The film’s focus is purely on his escape. It follows every step – his procuring of a pin to release himself from the handcuffs, utilizing a sharpened spoon to chip away at the weak wood joining the panels on his door, his attempts to find an accomplice with the guts to escape with him, as well as dealing with his pending assassination for his resistance, threatened cell searches and a new cellmate (dressed in both French and German attire and potentially untrustworthy with knowledge of the plan) on the eve of his scheduled escape. The simplicity of the story, which isn’t bogged down by the stories of his fellow inmates, though we learn a little about them along the way, makes this film coherent and polished, and from my reading, a work of cinematic perfection.

7 comments:

  1. This film is fantastic. Great review. Two other stunning Bresson films are MOUCHETTE and DIARY OF A COUNTRY PRIEST. If you haven't seen them, I give them my full recommendation. I am currently reviewing all Bresson's films at my site, one per week.

    ReplyDelete
    Replies
    1. They are the two I will seek out next. Heard about Diary of a Country Priest through James (Cinema Sights), and always had Mouchette on my radar. He is one of the all-time great directors, and it is a treat to be working through his films just as you are.

      Delete
  2. Great review. You've got me interested enough to want to see it.

    ReplyDelete
    Replies
    1. Thanks! Yeah, you should see A MAN ESCAPED, PICKPOCKET and AU HASARD BALTHAZAR. All exceptional.

      Delete
  3. Tremendous. In the hands of a lesser director, this would be a straight bore from start to finish. Here, the little details and slow passages become fascinating, even riveting.

    ReplyDelete
    Replies
    1. It is very riveting. Though it is comprised of seemingly mundane daily activity within the confines of a cell, it never ceases to be tense.

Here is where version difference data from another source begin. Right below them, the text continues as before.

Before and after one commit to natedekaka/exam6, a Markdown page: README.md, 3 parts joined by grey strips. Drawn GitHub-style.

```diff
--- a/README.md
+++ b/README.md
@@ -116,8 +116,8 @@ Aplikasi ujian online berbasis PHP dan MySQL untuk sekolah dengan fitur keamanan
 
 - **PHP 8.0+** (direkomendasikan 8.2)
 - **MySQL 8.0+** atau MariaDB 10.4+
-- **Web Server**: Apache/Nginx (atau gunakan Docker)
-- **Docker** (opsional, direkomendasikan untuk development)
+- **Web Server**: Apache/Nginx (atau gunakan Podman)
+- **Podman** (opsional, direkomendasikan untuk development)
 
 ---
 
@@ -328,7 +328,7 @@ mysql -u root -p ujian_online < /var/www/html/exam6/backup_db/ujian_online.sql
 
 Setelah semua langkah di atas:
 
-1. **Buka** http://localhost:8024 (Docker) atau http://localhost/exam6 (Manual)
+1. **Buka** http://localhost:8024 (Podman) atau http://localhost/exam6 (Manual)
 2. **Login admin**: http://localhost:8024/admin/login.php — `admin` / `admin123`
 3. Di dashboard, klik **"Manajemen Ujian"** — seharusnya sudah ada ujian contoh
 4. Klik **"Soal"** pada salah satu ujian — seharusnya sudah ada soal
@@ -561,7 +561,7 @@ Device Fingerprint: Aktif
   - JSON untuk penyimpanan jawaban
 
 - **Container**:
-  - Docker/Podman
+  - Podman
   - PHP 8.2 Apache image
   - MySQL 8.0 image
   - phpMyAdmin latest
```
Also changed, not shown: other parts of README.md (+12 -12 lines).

      Delete
  4. A Man Escaped might be the purest Bresson experience. Set in a prison, it is the most stripped and distilled setting, allowing for each movement, motion and item to become the minutia through which Bresson elegantly moves the film forward with.

    And you're right that this film gets super intense and suspenseful by the end. I like Balthazar and Pickpocket more, in part because I think they have more interesting subjects. But A Man Escaped is one of my favorites.

    ReplyDelete